[Stored items from a collection]
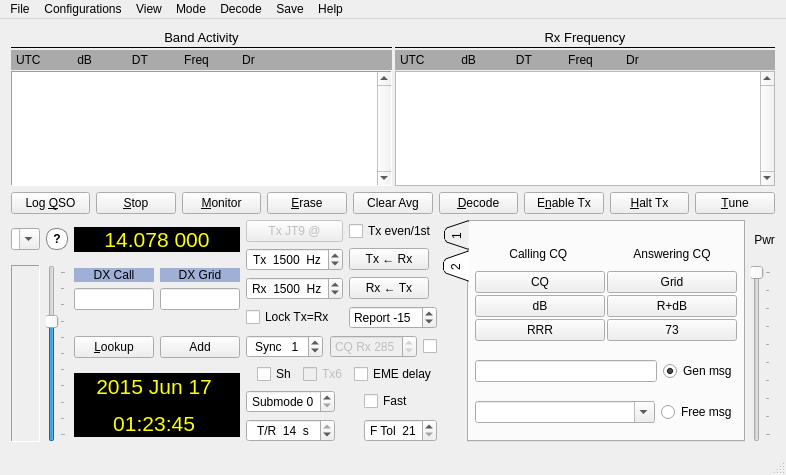
Before: the Qt Designer form mainwindow.ui in saitohirga/WSJT-X, drawn with Qt 5.
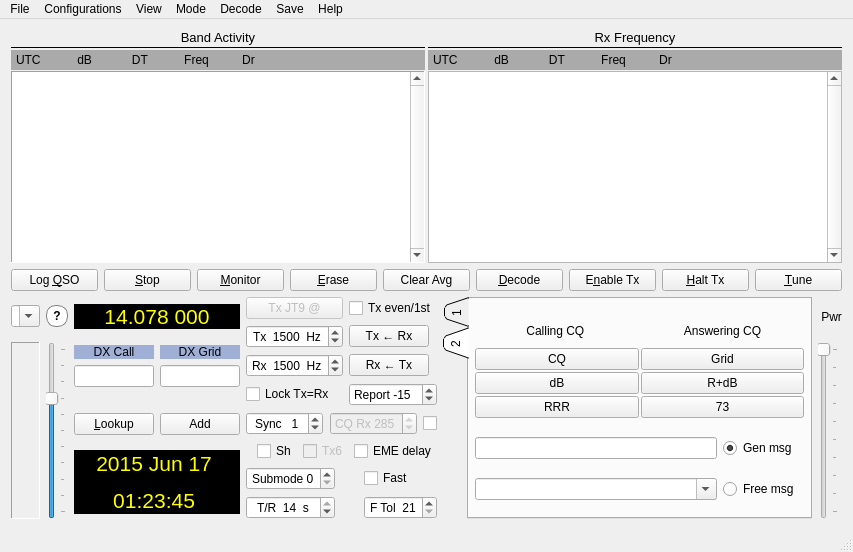
After: the same form once the commit is applied. Custom widgets are drawn as their Qt base class.

Commit message: Fix minor typo and remove potentially non-portable UI size constraints

The edit to the form file:
```diff
--- a/mainwindow.ui
+++ b/mainwindow.ui
@@ -2,14 +2,6 @@
 <ui version="4.0">
  <class>MainWindow</class>
  <widget class="QMainWindow" name="MainWindow">
-  <property name="geometry">
-   <rect>
-    <x>0</x>
-    <y>0</y>
-    <width>786</width>
-    <height>475</height>
-   </rect>
-  </property>
   <property name="windowTitle">
    <string>WSJT-X   by K1JT</string>
   </property>
@@ -2290,14 +2282,6 @@
    </layout>
   </widget>
   <widget class="QMenuBar" name="menuBar">
-   <property name="geometry">
-    <rect>
-     <x>0</x>
-     <y>0</y>
-     <width>786</width>
-     <height>21</height>
-    </rect>
-   </property>
    <widget class="QMenu" name="menuFile">
     <property name="title">
      <string>File</string>
```
Left out of the diff: 2 changed lines with no effect on the pictures.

- PROBLEM REQUIREMENTS: Copy every line from the records above that contains the word "property".

- TASK SOLUTION:
-  <property name="geometry">
-  </property>
   <property name="windowTitle">
   </property>
-   <property name="geometry">
-   </property>
     <property name="title">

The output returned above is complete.